» **YOUR OBJECTIVE**
Run through the records and show each line that includes the string "Explore".

(Web page revision data)
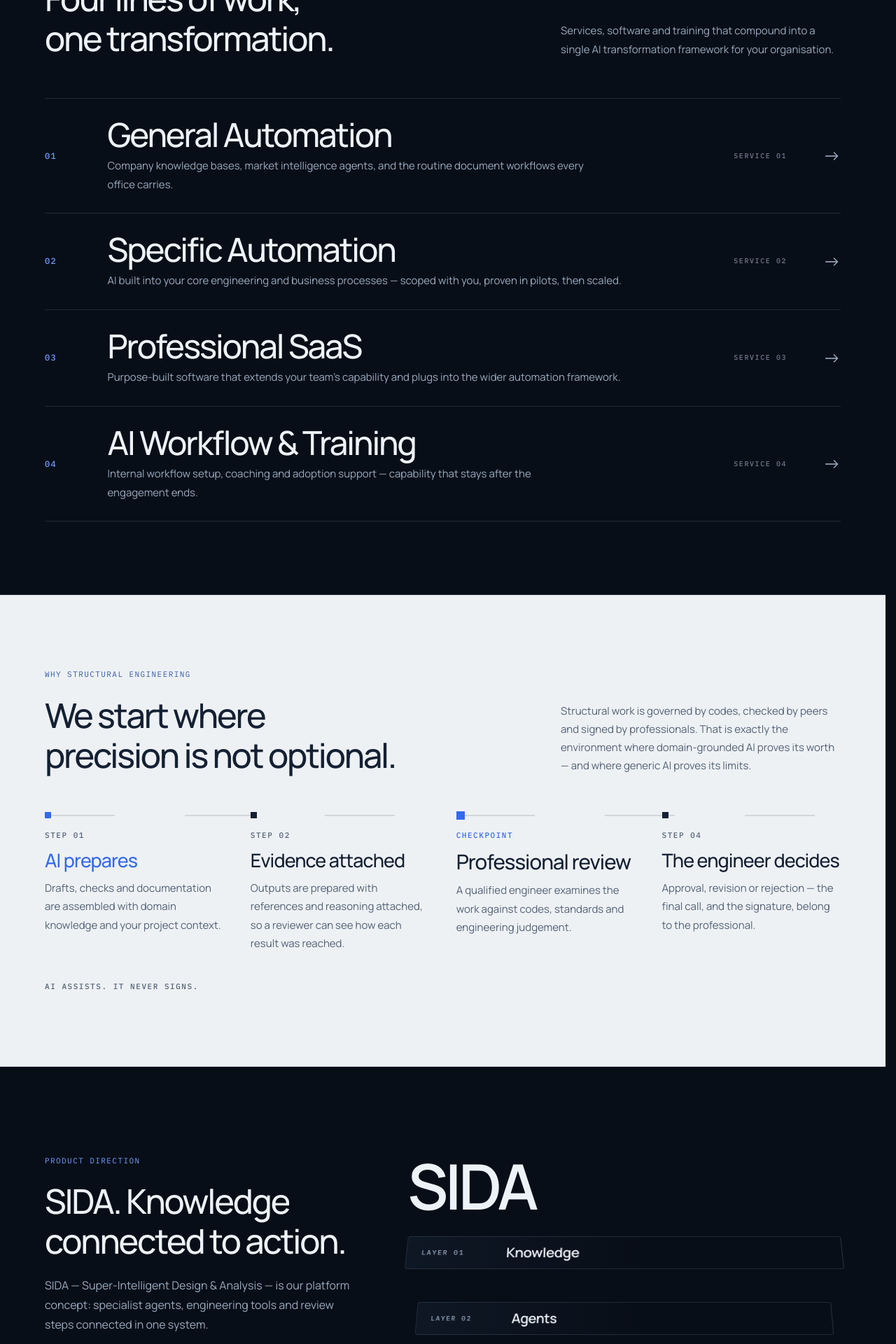
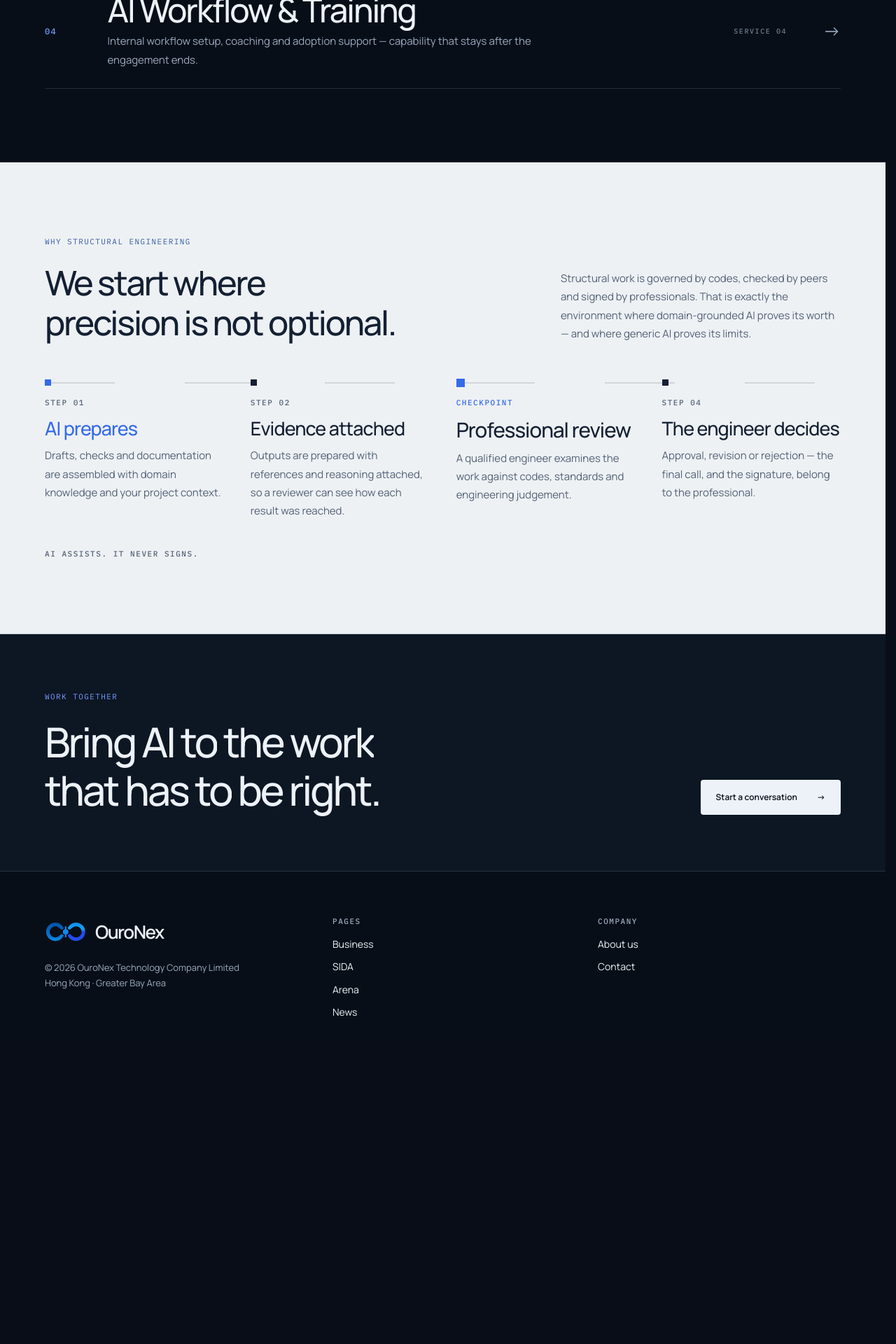
Before and after one commit to DebugZHY/OuroNex-Official-Website, a Django app: page /index.html in a window 1280 px wide. Shown: the part 1640-3560 px from the top of the page at 70% size. After the commit the page ends 3092 px from the top, so only its background shows below. Run offline with Django 5.2, Linux system fonts and the light colour scheme.

Commit message:
Consolidate Home into a single SIDA hero

```diff
--- a/assets/home.css
+++ b/assets/home.css
@@ -365,93 +373,6 @@
   text-transform: uppercase;
 }
 
-/* ---------- SIDA: four perspective layers that settle into place on scroll ---------- */
-
-.sida-section {
-  position: relative;
-  isolation: isolate;
-  background: var(--bg);
-}
-
-.sida-section > .wrap { position: relative; z-index: 1; }
-
-.sida-scene { position: relative; }
-
-.sida-sticky {
-  display: grid;
-  grid-template-columns: minmax(0, 5fr) minmax(0, 7fr);
-  gap: clamp(2rem, 6vw, 6rem);
-  align-items: center;
-}
-
-.sida-copy h2 { max-width: 20ch; margin-bottom: 1.25rem; }
-.sida-copy .muted { max-width: 32rem; margin-bottom: 1.75rem; }
-.sida-copy .text-link { margin-top: 0.25rem; }
-
-.sida-stack {
-  position: relative;
-  perspective: 1200px;
-}
-
-.sida-word {
-  display: block;
-  font-family: var(--display, 'Manrope', sans-serif);
-  font-weight: 600;
-  letter-spacing: -0.05em;
-  font-size: clamp(3rem, 7vw, 7rem);
-  line-height: 0.9;
-  color: var(--ink, #edf2f8);
-  margin-bottom: clamp(1.5rem, 3vh, 2.5rem);
-}
-
-.sida-layers {
-  list-style: none;
-  margin: 0;
-  padding: 0;
-  display: grid;
-  gap: 10px;
-  transform-style: preserve-3d;
-}
-
-.sida-layer {
-  display: grid;
-  grid-template-columns: 6.5rem minmax(0, 1fr);
-  align-items: center;
-  gap: 1rem;
-  border: 1px solid var(--line, rgba(155, 181, 210, 0.17));
-  border-radius: 4px;
-  padding: clamp(0.9rem, 1.6vh, 1.3rem) clamp(1rem, 1.6vw, 1.5rem);
-  background: linear-gradient(90deg, rgba(114, 158, 255, 0.06), rgba(114, 158, 255, 0) 55%);
-}
-
-.sida-layer:nth-child(1) { --i: 0; }
-.sida-layer:nth-child(2) { --i: 1; }
-.sida-layer:nth-child(3) { --i: 2; }
-.sida-layer:nth-child(4) { --i: 3; }
-
-.sida-layer__tag {
-  font: 500 10px/1 var(--mono, 'IBM Plex Mono', monospace);
-  letter-spacing: 0.16em;
-  text-transform: uppercase;
-  color: var(--muted, #9aabc0);
-}
-
-.sida-layer__name {
-  font: 600 clamp(18px, 1.6vw, 24px)/1 var(--display, 'Manrope', sans-serif);
-  letter-spacing: -0.025em;
-}
-
-.sida-layer--review { border-color: rgba(114, 158, 255, 0.44); }
-.sida-layer--review .sida-layer__name { color: var(--accent, #729eff); }
-
-.sida-map-note {
-  margin: clamp(1.25rem, 2.5vh, 2rem) 0 0;
-  font: 500 10px/1.6 var(--mono, 'IBM Plex Mono', monospace);
-  letter-spacing: 0.1em;
-  text-transform: uppercase;
-  color: var(--muted, #9aabc0);
-}
-
 /* ---------- Closing statement ---------- */
 
 .closing {
@@ -477,32 +398,6 @@
 
 .closing-layout .eyebrow { margin-bottom: 1.25rem; }
 
-/* ---------- Scroll-driven perspective assembly (wide screens, live motion only) ----------
-   Geometry (pin length, stickiness) is independent of the pause state, so
-   pausing freezes the picture without collapsing the page. Text opacity is
-   never animated: layer labels stay fully readable at every progress value. */
-
-@media (min-width: 1001px) {
-  .sida-sticky { position: sticky; top: calc(var(--header-height, 88px) + 16px); }
-
-  html.motion-ready:not([data-motion-state="reduced"]) .sida-scene { min-height: 130vh; }
-
-  html.motion-ready:not([data-motion-state="reduced"]) .sida-layer {
-    transform-origin: 50% 0;
-    transform:
-      translate3d(
-        0,
-        calc((1 - var(--scene-progress, 1)) * (var(--i, 0) + 1) * 34px),
-        calc((1 - var(--scene-progress, 1)) * var(--i, 0) * -56px)
-      )
-      rotateX(calc((1 - var(--scene-progress, 1)) * (14deg + (3 - var(--i, 0)) * 3deg)));
-  }
-
-  html.motion-ready:not([data-motion-state="reduced"]) .sida-word {
-    transform: translateY(calc((1 - var(--scene-progress, 1)) * 26px));
-  }
-}
-
 /* review track progress follows the reader only while motion is live */
 html.motion-ready:not([data-motion-state="paused"]):not([data-motion-state="reduced"]) .review-track__progress {
   transform: scaleX(var(--track-progress, 0));
--- a/index.html
+++ b/index.html
@@ -4,22 +4,22 @@
 <meta charset="utf-8">
 <meta name="viewport" content="width=device-width, initial-scale=1">
 <meta name="theme-color" content="#080e17">
-<meta name="description" content="OuroNex is an AI transformation company. We ground AI in domain knowledge, engineering tools and professional review — starting with structural engineering.">
+<meta name="description" content="SIDA is a local-first AI agent for engineering, combining intelligent workflows, specialist teams and professional tools. All tools run locally and project materials are never uploaded to remote servers.">
 <link rel="canonical" href="https://ouronex.com/">
 <meta property="og:type" content="website">
 <meta property="og:site_name" content="OuroNex">
-<meta property="og:title" content="OuroNex — Intelligence, built on engineering">
-<meta property="og:description" content="OuroNex is an AI transformation company. We ground AI in domain knowledge, engineering tools and professional review — starting with structural engineering.">
+<meta property="og:title" content="SIDA — The first AI agent for engineering | OuroNex">
+<meta property="og:description" content="SIDA is a local-first AI agent for engineering, combining intelligent workflows, specialist teams and professional tools. All tools run locally and project materials are never uploaded to remote servers.">
 <meta property="og:url" content="https://ouronex.com/">
 <meta property="og:image" content="https://ouronex.com/assets/og-image.png">
 <meta name="twitter:card" content="summary_large_image">
-<meta name="twitter:title" content="OuroNex — Intelligence, built on engineering">
-<meta name="twitter:description" content="OuroNex is an AI transformation company. We ground AI in domain knowledge, engineering tools and professional review — starting with structural engineering.">
+<meta name="twitter:title" content="SIDA — The first AI agent for engineering | OuroNex">
+<meta name="twitter:description" content="SIDA is a local-first AI agent for engineering, combining intelligent workflows, specialist teams and professional tools. All tools run locally and project materials are never uploaded to remote servers.">
 <meta name="twitter:image" content="https://ouronex.com/assets/og-image.png">
 <link rel="manifest" href="site.webmanifest">
 <link rel="preload" href="assets/fonts/manrope-400.woff2" as="font" type="font/woff2" crossorigin>
 <link rel="preload" href="assets/fonts/manrope-500.woff2" as="font" type="font/woff2" crossorigin>
-<title>OuroNex — Intelligence, built on engineering</title>
+<title>SIDA — The first AI agent for engineering | OuroNex</title>
 <link rel="icon" href="assets/ouronex-mark.svg" type="image/svg+xml">
 <link rel="stylesheet" href="assets/site.css">
 <link rel="stylesheet" href="assets/home.css">
@@ -95,13 +95,16 @@
       </script>
     </div>
     <div class="wrap hero-inner">
-      <div class="hero-copy">
-        <p class="eyebrow" data-motion="rise">Industrial AI · Structural engineering</p>
-        <h1 id="hero-title" class="hero-title" data-motion-text><span class="h1-line">Intelligence,</span> <span class="h1-line h1-line--offset">built on engineering.</span></h1>
-        <p class="lead" data-motion="rise">OuroNex applies AI to real engineering work — grounded in domain knowledge, connected to engineering tools, and always subject to professional review.</p>
-        <div class="hero-actions" data-motion="rise" data-motion-delay="120">
-          <a class="button" data-magnetic href="platform.html">Explore SIDA <span class="arrow" aria-hidden="true">→</span></a>
-          <a class="button-outline" href="business.html">What we do</a>
+      <div class="hero-copy sida-intro__title">
+        <p class="eyebrow" data-motion="rise">Local-first engineering AI</p>
+        <h1 id="hero-title" data-motion-text>SIDA</h1>
+        <p class="sida-intro__tagline" data-motion="rise">The first AI agent for engineering.</p>
+        <div class="sida-intro__copy" data-motion="rise" data-motion-delay="100">
+          <p class="sida-confidentiality"><strong>Fully local. Fully confidential.</strong> Every tool runs on your machine. User information and project materials are never uploaded to remote servers.</p>
+          <div class="sida-intro__actions">
+            <a class="button" href="platform.html">Download SIDA <span class="arrow" aria-hidden="true">→</span></a>
+            <a class="button-outline" href="business.html">Explore OuroNex services</a>
+          </div>
         </div>
       </div>
       <aside class="hero-demo" aria-label="SIDA product demonstration placeholder" data-motion="rise" data-motion-delay="160">
@@ -114,32 +117,7 @@
         <div class="hero-demo__footer"><span>Local tools</span><span>Specialist agents</span><span>Professional review</span></div>
       </aside>
     </div>
-    <div class="hero-proof">
-      <div class="wrap hero-proof__row" data-motion="rise" data-motion-delay="200">
-        <span>Domain-grounded</span>
-        <span>Human-in-the-loop</span>
-        <span>Hong Kong · Greater Bay Area</span>
-      </div>
-    </div>
-  </section>
-
-  <section class="page-section sida-intro" aria-labelledby="sida-intro-title">
-    <div class="wrap">
-      <div class="sida-intro__head">
-        <div class="sida-intro__title">
-          <p class="eyebrow" data-motion="rise">Local-first engineering AI</p>
-          <h2 id="sida-intro-title" data-motion-text>SIDA</h2>
-          <p class="sida-intro__tagline" data-motion="rise">The first AI agent for engineering.</p>
-        </div>
-        <div class="sida-intro__copy" data-motion="rise" data-motion-delay="100">
-          <p class="sida-confidentiality"><strong>Fully local. Fully confidential.</strong> Every tool runs on your machine. User information and project materials are never uploaded to remote servers.</p>
-          <div class="sida-intro__actions">
-            <a class="button" href="platform.html">Download SIDA <span class="arrow" aria-hidden="true">→</span></a>
-            <a class="button-outline" href="business.html">Explore OuroNex services</a>
-          </div>
-        </div>
-      </div>
-      <ul class="sida-benefits" data-stagger>
+    <ul class="wrap sida-benefits" data-stagger>
       <li data-motion="rise">
         <span class="sida-benefits__index">01</span>
         <h3>Intelligent Workflow</h3>
@@ -161,6 +139,12 @@
         <p>Structured outputs and supporting evidence stay ready for professional review.</p>
       </li>
     </ul>
+    <div class="hero-proof">
+      <div class="wrap hero-proof__row" data-motion="rise" data-motion-delay="200">
+        <span>Domain-grounded</span>
+        <span>Human-in-the-loop</span>
+        <span>Hong Kong · Greater Bay Area</span>
+      </div>
     </div>
   </section>
 
@@ -256,31 +240,6 @@
     </div>
   </section>
 
-  <!-- SIDA: a scroll-built concept stack, then the closing statement. -->
-  <section class="page-section sida-section" aria-labelledby="sida-title" data-motion-field="grid">
-    <div class="wrap sida-scene" data-scroll-scene>
-      <div class="sida-sticky">
-        <div class="sida-copy">
-          <p class="eyebrow" data-motion="rise">Product direction</p>
-          <h2 id="sida-title" data-motion-text>SIDA. Knowledge connected to action.</h2>
-          <p class="muted" data-motion="rise" data-motion-delay="120">SIDA — Super-Intelligent Design &amp; Analysis — is our platform concept: specialist agents, engineering tools and review steps connected in one system.</p>
-          <a class="text-link" data-magnetic href="platform.html">Read the SIDA vision <span aria-hidden="true">→</span></a>
-        </div>
-
-        <div class="sida-stack" role="img" aria-label="Concept diagram: SIDA connecting domain knowledge, specialised agents, engineering tools and professional review">
-          <span class="sida-word" aria-hidden="true">SIDA</span>
-          <ol class="sida-layers">
-            <li class="sida-layer"><span class="sida-layer__tag" aria-hidden="true">Layer 01</span><span class="sida-layer__name">Knowledge</span></li>
-            <li class="sida-layer"><span class="sida-layer__tag" aria-hidden="true">Layer 02</span><span class="sida-layer__name">Agents</span></li>
-            <li class="sida-layer"><span class="sida-layer__tag" aria-hidden="true">Layer 03</span><span class="sida-layer__name">Tools</span></li>
-            <li class="sida-layer sida-layer--review"><span class="sida-layer__tag" aria-hidden="true">Layer 04</span><span class="sida-layer__name">Review</span></li>
-          </ol>
-          <p class="sida-map-note" data-motion="scale">Conceptual architecture — illustrative, not a product screen.</p>
-        </div>
-      </div>
-    </div>
-  </section>
-
   <section class="page-section closing" aria-labelledby="closing-title">
     <div class="wrap closing-layout">
       <div>
```
Also changed, not shown: other parts of assets/home.css (+16 -13 lines). Lines whose indentation alone changed are shown as unchanged.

» **TASK RESPONSE**
-          <a class="button" data-magnetic href="platform.html">Explore SIDA <span class="arrow" aria-hidden="true">→</span></a>
+            <a class="button-outline" href="business.html">Explore OuroNex services</a>
-            <a class="button-outline" href="business.html">Explore OuroNex services</a>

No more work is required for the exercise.